Teledyne Flir, a subsidiary of Thousand Oaks-based manufacturer Teledyne Technologies Inc., has received a contract to develop the first mass-wearable chemical detector for U.S. troops.

The contract awards $4 million in initial funding to the company under the Pentagon’s Compact Vapor Chemical Agent Detector program.

The dual-sensor device will detect chemical warfare agents and toxic industrial chemicals, as well as flammable gases and enriched or depleted oxygen levels that may indicate an explosive atmosphere, Teledyne Flir said in a release.

Roger Wells, vice president and general manager of unmanned systems and integrated solutions at Teledyne Flir, said that the new sensor is an important effort for the U.S.’ chem-bio defense program as toxic weapons represent a growing threat to military personnel.

“Putting a wearable sensor on all warfighters will offer an unprecedented level of chemical threat awareness, enabling them to perform their primary mission with far greater safety,” Wells said in a statement.

Currently, troops lack the protection of an individually worn sensor.

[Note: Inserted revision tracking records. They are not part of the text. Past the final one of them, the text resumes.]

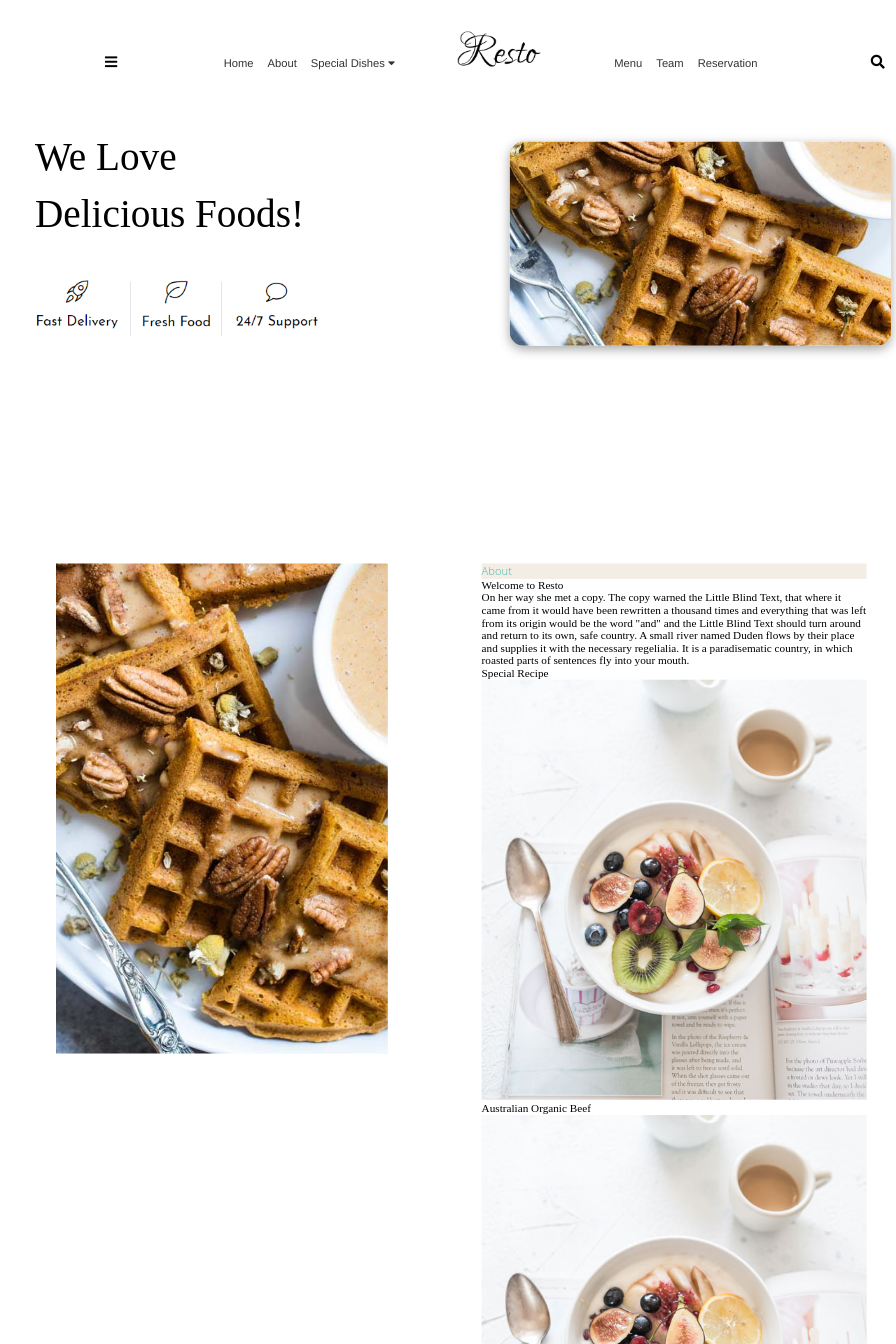
Repository: nguyenanhtuanHDU/myrestaurant
Page: index.html
An editor plug-in stored every save of this project. The page is shown before and after the next save, followed by the edit.
The browser window is 1280 px wide. The pictures show the part of the page from y = 0 to 1920 px (the page is 2837 px tall), at 70% of full size.

Above is the page before, as saved 2022-02-01 01:57:55.

After the next save:
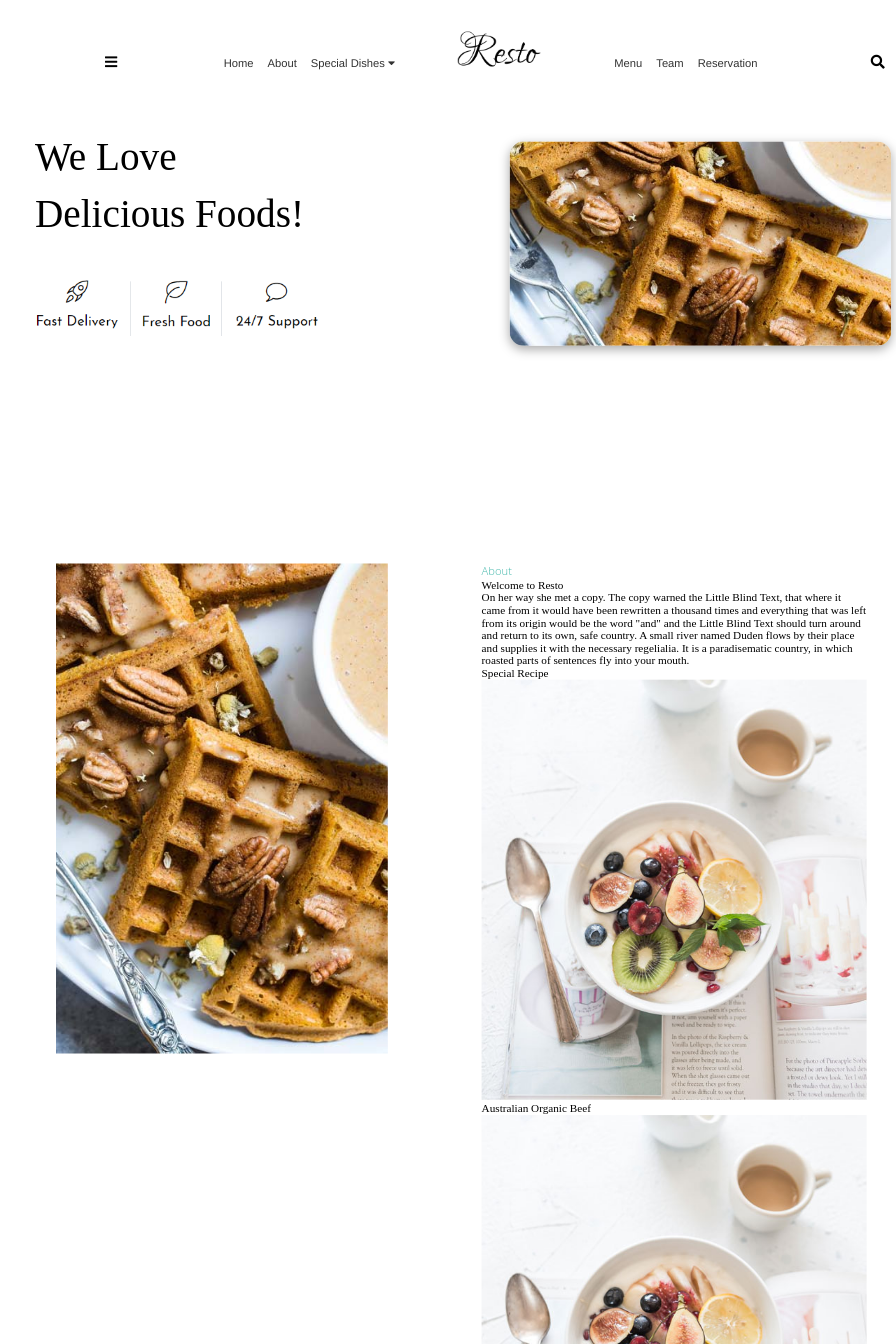
Saved 7 s later.
--- a/assets/style.css
+++ b/assets/style.css
@@ -212,5 +212,4 @@
     color: #45b8ac;
     font-family: 'Open Sans',sans-serif;
     font-weight: 300;
-    background-color: #f4ede5;
-}
+}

They rely on mostly larger devices and alarms that alert entire units of a local chemical hazard, the company said in its release.

The new, lightweight sensor will provide the benefit of individual protection for every warfighter, particularly all U.S. soldiers and marines conducting ground operations, the company added.

Teledyne acquired Flir earlier this year.

Shares of Teledyne Technologies (TDY) closed Monday up 73 cents, or a fraction of a percent, to $424.81 on the New York Stock Exchange on a day when the Dow Jones closed down a fraction of a percent.